Bureau of Labor Statistics releases of June’s seasonally-adjusted private-sector jobs numbers show Kansas performing favorably with its regional peers through the first half of 2015 relative to the same period of time in 2014. Specifically, Kansas’ year-to-date growth rate of 1.23% achieves parity with Missouri (1.26%) and Oklahoma (1.27%) while besting Nebraska (0.89%) and trailing only Colorado (3.09%).
Beyond the region, Kansas’ 1.23% year-to-date growth rate compares to a 2.17% rate for its income-taxing peer states and a 3.27% rate for states without an income tax.

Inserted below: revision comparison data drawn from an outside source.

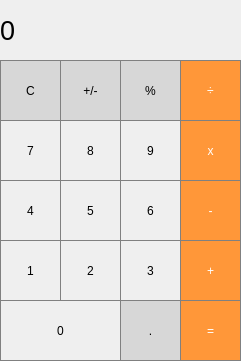
Before: the Qt Designer form calculator/widgets/ui_calculator.ui in get-set/pyqt-calculator, drawn with Qt 5.
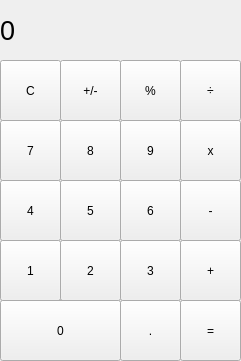
After: the same form once the commit is applied.

Diff of the .ui file:
```diff
--- a/calculator/widgets/ui_calculator.ui
+++ b/calculator/widgets/ui_calculator.ui
@@ -51,13 +51,7 @@
      </rect>
     </property>
     <property name="styleSheet">
-     <string notr="true">QPushButton {
-  background-color: rgb(215,215,215);
-  border: 1px solid gray;
-}
-QPushButton:pressed {
-  background-color: qlineargradient(x1:0, y1:0, x2:0, y2:1, stop:0 #bebebe, stop: 1 #d7d7d7);
-}</string>
+     <string notr="true"/>
     </property>
     <property name="text">
      <string>C</string>
@@ -73,13 +67,7 @@
      </rect>
     </property>
     <property name="styleSheet">
-     <string notr="true">QPushButton {
-  background-color: rgb(215,215,215);
-  border: 1px solid gray;
-}
-QPushButton:pressed {
-  background-color: qlineargradient(x1:0, y1:0, x2:0, y2:1, stop:0 #bebebe, stop: 1 #d7d7d7);
-}</string>
+     <string notr="true"/>
     </property>
     <property name="text">
      <string>+/-</string>
@@ -95,13 +83,7 @@
      </rect>
     </property>
     <property name="styleSheet">
-     <string notr="true">QPushButton {
-  background-color: rgb(215,215,215);
-  border: 1px solid gray;
-}
-QPushButton:pressed {
-  background-color: qlineargradient(x1:0, y1:0, x2:0, y2:1, stop:0 #bebebe, stop: 1 #d7d7d7);
-}</string>
+     <string notr="true"/>
     </property>
     <property name="text">
      <string>%</string>
@@ -117,14 +99,7 @@
      </rect>
     </property>
     <property name="styleSheet">
-     <string notr="true">QPushButton {
-  background-color: rgb(255,151,57);
-  color: white;
-  border: 1px solid gray;
-}
-QPushButton:pressed {
-  background-color: qlineargradient(x1:0, y1:0, x2:0, y2:1, stop:0 #ff7832, stop: 1 #ff9739);
-}</string>
+     <string notr="true"/>
     </property>
     <property name="text">
      <string>÷</string>
@@ -140,12 +115,7 @@
      </rect>
     </property>
     <property name="styleSheet">
-     <string notr="true">QPushButton {
-  border: 1px solid gray;
-}
-QPushButton:pressed {
-  background-color: qlineargradient(x1:0, y1:0, x2:0, y2:1, stop:0 #dadbde, stop: 1 #f6f7fa);
-}</string>
+     <string notr="true"/>
     </property>
     <property name="text">
      <string>7</string>
@@ -161,12 +131,7 @@
      </rect>
     </property>
     <property name="styleSheet">
-     <string notr="true">QPushButton {
-  border: 1px solid gray;
-}
-QPushButton:pressed {
-  background-color: qlineargradient(x1:0, y1:0, x2:0, y2:1, stop:0 #dadbde, stop: 1 #f6f7fa);
-}</string>
+     <string notr="true"/>
     </property>
     <property name="text">
      <string>9</string>
@@ -182,12 +147,7 @@
      </rect>
     </property>
     <property name="styleSheet">
-     <string notr="true">QPushButton {
-  border: 1px solid gray;
-}
-QPushButton:pressed {
-  background-color: qlineargradient(x1:0, y1:0, x2:0, y2:1, stop:0 #dadbde, stop: 1 #f6f7fa);
-}</string>
+     <string notr="true"/>
     </property>
     <property name="text">
      <string>8</string>
@@ -203,14 +163,7 @@
      </rect>
     </property>
     <property name="styleSheet">
-     <string notr="true">QPushButton {
-  background-color: rgb(255,151,57);
-  color: white;
-  border: 1px solid gray;
-}
-QPushButton:pressed {
-  background-color: qlineargradient(x1:0, y1:0, x2:0, y2:1, stop:0 #ff7832, stop: 1 #ff9739);
-}</string>
+     <string notr="true"/>
     </property>
     <property name="text">
      <string>x</string>
@@ -226,12 +179,7 @@
      </rect>
     </property>
     <property name="styleSheet">
-     <string notr="true">QPushButton {
-  border: 1px solid gray;
-}
-QPushButton:pressed {
-  background-color: qlineargradient(x1:0, y1:0, x2:0, y2:1, stop:0 #dadbde, stop: 1 #f6f7fa);
-}</string>
+     <string notr="true"/>
     </property>
     <property name="text">
      <string>4</string>
@@ -247,12 +195,7 @@
      </rect>
     </property>
     <property name="styleSheet">
-     <string notr="true">QPushButton {
-  border: 1px solid gray;
-}
-QPushButton:pressed {
-  background-color: qlineargradient(x1:0, y1:0, x2:0, y2:1, stop:0 #dadbde, stop: 1 #f6f7fa);
-}</string>
+     <string notr="true"/>
     </property>
     <property name="text">
      <string>6</string>
@@ -268,12 +211,7 @@
      </rect>
     </property>
     <property name="styleSheet">
-     <string notr="true">QPushButton {
-  border: 1px solid gray;
-}
-QPushButton:pressed {
-  background-color: qlineargradient(x1:0, y1:0, x2:0, y2:1, stop:0 #dadbde, stop: 1 #f6f7fa);
-}</string>
+     <string notr="true"/>
     </property>
     <property name="text">
      <string>5</string>
@@ -289,14 +227,7 @@
      </rect>
     </property>
     <property name="styleSheet">
-     <string notr="true">QPushButton {
-  background-color: rgb(255,151,57);
-  color: white;
-  border: 1px solid gray;
-}
-QPushButton:pressed {
-  background-color: qlineargradient(x1:0, y1:0, x2:0, y2:1, stop:0 #ff7832, stop: 1 #ff9739);
-}</string>
+     <string notr="true"/>
     </property>
     <property name="text">
      <string>-</string>
@@ -312,12 +243,7 @@
      </rect>
     </property>
     <property name="styleSheet">
-     <string notr="true">QPushButton {
-  border: 1px solid gray;
-}
-QPushButton:pressed {
-  background-color: qlineargradient(x1:0, y1:0, x2:0, y2:1, stop:0 #dadbde, stop: 1 #f6f7fa);
-}</string>
+     <string notr="true"/>
     </property>
     <property name="text">
      <string>1</string>
@@ -333,12 +259,7 @@
      </rect>
     </property>
     <property name="styleSheet">
-     <string notr="true">QPushButton {
-  border: 1px solid gray;
-}
-QPushButton:pressed {
-  background-color: qlineargradient(x1:0, y1:0, x2:0, y2:1, stop:0 #dadbde, stop: 1 #f6f7fa);
-}</string>
+     <string notr="true"/>
     </property>
     <property name="text">
      <string>3</string>
@@ -354,12 +275,7 @@
      </rect>
     </property>
     <property name="styleSheet">
-     <string notr="true">QPushButton {
-  border: 1px solid gray;
-}
-QPushButton:pressed {
-  background-color: qlineargradient(x1:0, y1:0, x2:0, y2:1, stop:0 #dadbde, stop: 1 #f6f7fa);
-}</string>
+     <string notr="true"/>
     </property>
     <property name="text">
      <string>2</string>
@@ -375,14 +291,7 @@
      </rect>
     </property>
     <property name="styleSheet">
-     <string notr="true">QPushButton {
-  background-color: rgb(255,151,57);
-  color: white;
-  border: 1px solid gray;
-}
-QPushButton:pressed {
-  background-color: qlineargradient(x1:0, y1:0, x2:0, y2:1, stop:0 #ff7832, stop: 1 #ff9739);
-}</string>
+     <string notr="true"/>
     </property>
     <property name="text">
      <string>+</string>
@@ -398,12 +307,7 @@
      </rect>
     </property>
     <property name="styleSheet">
-     <string notr="true">QPushButton {
-  border: 1px solid gray;
-}
-QPushButton:pressed {
-  background-color: qlineargradient(x1:0, y1:0, x2:0, y2:1, stop:0 #dadbde, stop: 1 #f6f7fa);
-}</string>
+     <string notr="true"/>
     </property>
     <property name="text">
      <string>0</string>
@@ -419,13 +323,7 @@
      </rect>
     </property>
     <property name="styleSheet">
-     <string notr="true">QPushButton {
-  background-color: rgb(215,215,215);
-  border: 1px solid gray;
-}
-QPushButton:pressed {
-  background-color: qlineargradient(x1:0, y1:0, x2:0, y2:1, stop:0 #bebebe, stop: 1 #d7d7d7);
-}</string>
+     <string notr="true"/>
     </property>
     <property name="text">
      <string>.</string>
@@ -441,14 +339,7 @@
      </rect>
     </property>
     <property name="styleSheet">
-     <string notr="true">QPushButton {
-  background-color: rgb(255,151,57);
-  color: white;
-  border: 1px solid gray;
-}
-QPushButton:pressed {
-  background-color: qlineargradient(x1:0, y1:0, x2:0, y2:1, stop:0 #ff7832, stop: 1 #ff9739);
-}</string>
+     <string notr="true"/>
     </property>
     <property name="text">
      <string>=</string>
```
Left out of the diff: 57 changed lines with no effect on the pictures.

Last month’s jobs update highlighted the industry supersectors comprising private-sector job growth in Kansas and Missouri to illustrate how monthly, point-to-point job growth spikes or declines in individual industries can have disproportionate effects in coloring a state’s job outlook positively or negatively for any given month. For one, each month’s estimates are preliminary and are often revised either upward or downward as time passes. Secondly, industries that are well-developed in one state may be virtually nonexistent in another state. As such, spikes or declines in these industries can overstate one state’s job growths or declines relative to those of another. The release of numbers for June gives us six months of 2015 data with which to illustrate this idea.
The adjacent table (with jobs reported in thousands and not seasonally adjusted) shows that Kansas experienced overall private-sector job of 1.17% compared to Missouri’s 1.21%. Unpacking each state’s growth individually though shows that Missouri experienced 53.1% year-to-date growth in the motor vehicle manufacturing industry. This is an industry that is essentially nonexistent in Kansas by virtue of being too small to meet BLS minimum reporting requirements. Similarly, Missouri’s aerospace manufacturing sector is also too small to report. Yet, the aerospace sector has a large footprint in Kansas, leaving Kansas uniquely affected by larger-scale, global fluctuations the sector undergoes even outside of the Sunflower State. Finally, the mining and logging sector—which encompasses oil and gas extraction—is one that can be measured in both Kansas and Missouri. However, this sector is also a largely global one that subjects Kansas and Missouri to larger-scale fluctuations in supply and demand that are outside of their control through state-level policy prescriptions or otherwise.
Just looking at “all other industries” outside of the four discussed above that are either disproportionately global or particularly active in one state but not in the other paints a far different private-sector job growth picture. By this measure, Kansas’ 1.55% year-to-date growth outpaces Missouri’s 0.88% growth by a wide margin. This finding is consistent with our contention from last month’s update that surface-level jobs numbers do not tell the whole story when it comes to signaling the overall health of a state’s economy. Instead, one must dig deeper to understand that economy’s moving parts while also separating monthly anomalies from potentially longer-term trends.